[Opening MATERIAL SUPPLIED section]

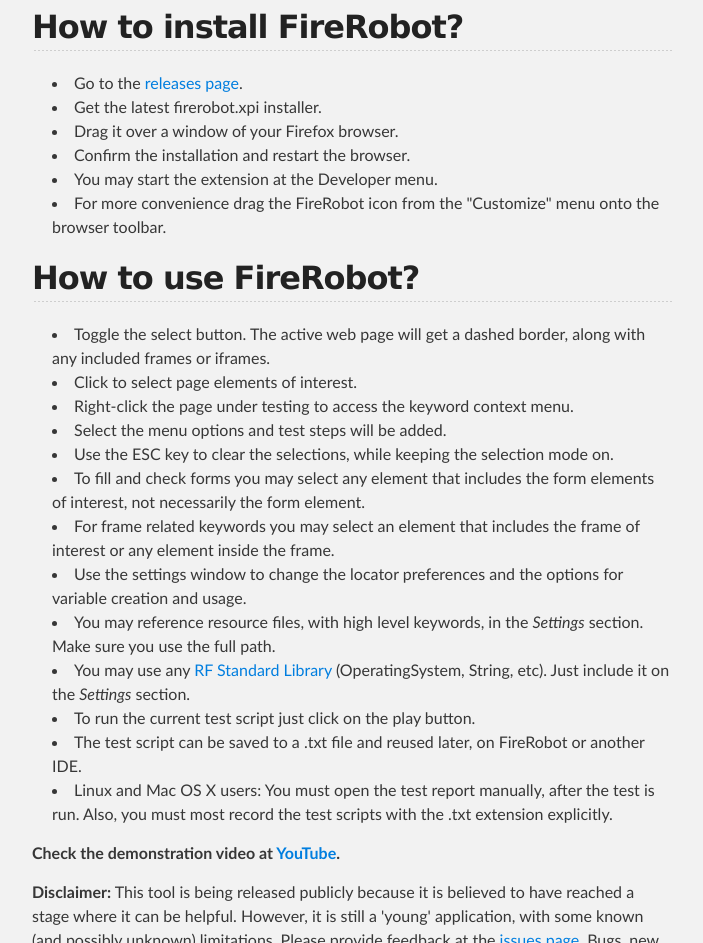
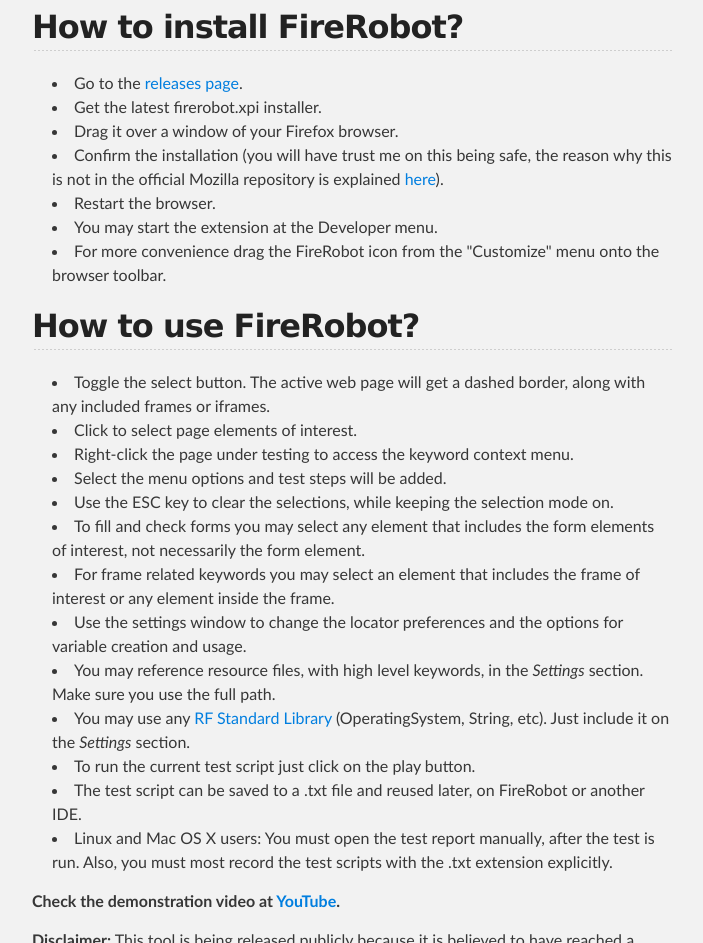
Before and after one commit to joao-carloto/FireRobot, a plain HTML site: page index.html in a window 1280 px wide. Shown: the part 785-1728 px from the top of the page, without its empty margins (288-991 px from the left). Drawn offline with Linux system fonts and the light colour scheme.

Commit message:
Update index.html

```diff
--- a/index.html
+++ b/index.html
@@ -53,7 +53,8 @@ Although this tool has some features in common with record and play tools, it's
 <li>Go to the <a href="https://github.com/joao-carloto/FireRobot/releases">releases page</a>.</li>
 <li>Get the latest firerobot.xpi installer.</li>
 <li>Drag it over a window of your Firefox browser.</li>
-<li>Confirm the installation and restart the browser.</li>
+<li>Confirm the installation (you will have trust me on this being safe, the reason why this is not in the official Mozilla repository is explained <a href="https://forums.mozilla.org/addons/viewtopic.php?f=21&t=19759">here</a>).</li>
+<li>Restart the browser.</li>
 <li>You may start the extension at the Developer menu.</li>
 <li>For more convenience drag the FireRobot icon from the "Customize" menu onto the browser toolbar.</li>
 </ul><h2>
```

[Closing MATERIAL SUPPLIED section]

TASK GOAL –
Look for "Update index.html" in the records. Write out its line and every later line through the end exactly, with nothing more.

FINAL ANSWER –
Update index.html

```diff
--- a/index.html
+++ b/index.html
@@ -53,7 +53,8 @@ Although this tool has some features in common with record and play tools, it's
 <li>Go to the <a href="https://github.com/joao-carloto/FireRobot/releases">releases page</a>.</li>
 <li>Get the latest firerobot.xpi installer.</li>
 <li>Drag it over a window of your Firefox browser.</li>
-<li>Confirm the installation and restart the browser.</li>
+<li>Confirm the installation (you will have trust me on this being safe, the reason why this is not in the official Mozilla repository is explained <a href="https://forums.mozilla.org/addons/viewtopic.php?f=21&t=19759">here</a>).</li>
+<li>Restart the browser.</li>
 <li>You may start the extension at the Developer menu.</li>
 <li>For more convenience drag the FireRobot icon from the "Customize" menu onto the browser toolbar.</li>
 </ul><h2>
```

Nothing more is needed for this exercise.